“The Long Road,” by Jane McGraw-Teubner, pastel, 8 x 10 in. Private collection
“I really think it is the best medium for plein air,” she says. “It’s much faster on location than oil painting. You don’t have to mix the colors — it’s immediate.” McGraw-Teubner says she can work so quickly on-site that she has time to do a 6″ x 8″ color study before embarking on a larger, more finished plein air piece. “I may do more than one study, depending on how successful I feel the composition and color choices will be,” says the artist. “If you just jump in and paint right away, and don’t see the problem, you can waste a lot of time having to backtrack. The small study also becomes a guide so you don’t chase the light.”
“Cold Spring Harbor Green,” by Jane McGraw-Teubner, pastel, 8 x 10 in. Collection the artist
“Breakthrough,” by Jane McGraw-Teubner, pastel, 9 x 12 in. Collection the artist
If you’re not mixing colors, then you’re carrying a lot of colors, right? McGraw-Teubner says it’s not an issue. She does have a few setups from which she chooses based on the situation — one box holds about 400 sticks, while another that holds about 250 is better for plein air painting that requires a hike.
“Cold Spring Harbor Morning,” by Jane McGraw-Teubner, pastel, 9 x 12 in. Private collection

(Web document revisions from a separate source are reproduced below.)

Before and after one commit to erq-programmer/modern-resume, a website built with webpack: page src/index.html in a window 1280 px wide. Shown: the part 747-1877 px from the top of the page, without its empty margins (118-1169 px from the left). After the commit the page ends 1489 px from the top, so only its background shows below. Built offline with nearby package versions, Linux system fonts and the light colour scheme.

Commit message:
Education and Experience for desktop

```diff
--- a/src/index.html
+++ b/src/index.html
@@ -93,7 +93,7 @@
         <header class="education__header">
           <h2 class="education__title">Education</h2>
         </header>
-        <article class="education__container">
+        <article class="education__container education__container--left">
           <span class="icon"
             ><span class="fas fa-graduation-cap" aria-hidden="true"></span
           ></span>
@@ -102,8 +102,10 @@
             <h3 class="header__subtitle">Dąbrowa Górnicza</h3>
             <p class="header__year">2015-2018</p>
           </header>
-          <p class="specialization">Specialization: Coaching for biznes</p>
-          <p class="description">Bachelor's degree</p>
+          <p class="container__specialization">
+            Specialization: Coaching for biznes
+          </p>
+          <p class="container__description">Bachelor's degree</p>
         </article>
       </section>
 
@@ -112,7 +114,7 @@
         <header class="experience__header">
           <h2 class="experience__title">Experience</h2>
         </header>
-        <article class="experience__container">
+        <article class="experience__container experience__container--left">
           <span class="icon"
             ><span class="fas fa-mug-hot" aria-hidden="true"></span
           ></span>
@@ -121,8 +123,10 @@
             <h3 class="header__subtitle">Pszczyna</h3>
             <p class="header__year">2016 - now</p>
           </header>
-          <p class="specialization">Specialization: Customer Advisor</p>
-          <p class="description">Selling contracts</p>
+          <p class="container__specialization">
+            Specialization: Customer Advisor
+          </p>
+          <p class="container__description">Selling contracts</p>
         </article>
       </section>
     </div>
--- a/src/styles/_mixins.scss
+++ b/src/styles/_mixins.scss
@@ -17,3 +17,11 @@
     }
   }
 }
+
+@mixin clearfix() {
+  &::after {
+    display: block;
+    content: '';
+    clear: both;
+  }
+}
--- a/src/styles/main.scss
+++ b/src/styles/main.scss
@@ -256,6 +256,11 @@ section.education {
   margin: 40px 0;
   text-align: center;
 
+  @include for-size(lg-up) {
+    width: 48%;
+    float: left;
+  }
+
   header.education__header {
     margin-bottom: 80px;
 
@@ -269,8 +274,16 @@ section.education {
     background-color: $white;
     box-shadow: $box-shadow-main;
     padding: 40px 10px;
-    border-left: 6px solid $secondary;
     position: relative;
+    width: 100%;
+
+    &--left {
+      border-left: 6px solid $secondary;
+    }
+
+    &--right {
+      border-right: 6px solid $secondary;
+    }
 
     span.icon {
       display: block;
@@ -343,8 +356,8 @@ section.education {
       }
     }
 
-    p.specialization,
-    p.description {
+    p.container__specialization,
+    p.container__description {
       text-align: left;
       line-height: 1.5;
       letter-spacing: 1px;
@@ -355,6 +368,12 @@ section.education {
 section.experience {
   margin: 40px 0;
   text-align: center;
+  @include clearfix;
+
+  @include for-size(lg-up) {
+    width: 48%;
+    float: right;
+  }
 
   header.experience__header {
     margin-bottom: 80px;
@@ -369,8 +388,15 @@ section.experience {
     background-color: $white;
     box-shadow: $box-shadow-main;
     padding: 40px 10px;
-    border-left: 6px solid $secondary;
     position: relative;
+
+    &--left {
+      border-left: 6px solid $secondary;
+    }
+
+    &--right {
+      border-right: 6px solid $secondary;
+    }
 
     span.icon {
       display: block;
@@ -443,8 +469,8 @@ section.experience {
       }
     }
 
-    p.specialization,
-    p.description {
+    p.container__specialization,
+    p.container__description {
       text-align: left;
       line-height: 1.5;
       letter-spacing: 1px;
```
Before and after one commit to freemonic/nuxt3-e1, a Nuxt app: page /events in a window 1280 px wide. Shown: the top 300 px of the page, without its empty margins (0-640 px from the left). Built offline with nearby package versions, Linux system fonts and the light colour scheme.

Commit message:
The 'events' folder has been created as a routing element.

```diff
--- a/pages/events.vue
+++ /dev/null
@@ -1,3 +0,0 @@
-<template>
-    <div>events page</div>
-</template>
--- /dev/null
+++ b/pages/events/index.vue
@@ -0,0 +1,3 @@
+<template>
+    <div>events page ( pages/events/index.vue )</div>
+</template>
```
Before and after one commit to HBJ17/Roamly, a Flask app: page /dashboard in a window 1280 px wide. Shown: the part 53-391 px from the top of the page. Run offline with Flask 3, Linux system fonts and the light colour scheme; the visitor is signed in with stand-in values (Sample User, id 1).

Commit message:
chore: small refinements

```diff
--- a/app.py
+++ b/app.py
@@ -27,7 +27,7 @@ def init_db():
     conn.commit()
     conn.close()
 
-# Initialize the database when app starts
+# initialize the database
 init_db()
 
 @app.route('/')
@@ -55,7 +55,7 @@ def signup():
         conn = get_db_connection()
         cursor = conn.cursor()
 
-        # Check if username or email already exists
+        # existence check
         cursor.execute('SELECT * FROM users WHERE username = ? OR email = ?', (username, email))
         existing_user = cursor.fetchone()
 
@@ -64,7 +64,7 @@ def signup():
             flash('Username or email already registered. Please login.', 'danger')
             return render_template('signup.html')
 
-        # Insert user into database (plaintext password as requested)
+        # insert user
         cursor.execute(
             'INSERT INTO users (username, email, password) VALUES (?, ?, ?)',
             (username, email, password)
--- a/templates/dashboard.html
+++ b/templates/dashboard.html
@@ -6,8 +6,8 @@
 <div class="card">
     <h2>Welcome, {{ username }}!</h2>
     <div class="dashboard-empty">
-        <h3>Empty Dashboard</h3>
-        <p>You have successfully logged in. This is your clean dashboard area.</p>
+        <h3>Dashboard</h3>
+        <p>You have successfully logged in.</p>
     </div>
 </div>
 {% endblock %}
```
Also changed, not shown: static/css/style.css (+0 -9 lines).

The pastelist says she will add a few colors to her box for the trip out to Monterey, California, and the Plein Air Convention & Expo. “The ocean on the East Coast has more green — I’ll add more browns and blues for Monterey,” says McGraw-Teubner. “The water there has turquoise in it.” She’s familiar with the color palette of that part of California because she ran in the Big Sur Marathon in 2008, a race that goes from Big Sur to Carmel. She’s well equipped to do a lot of running around at the busy convention, it seems.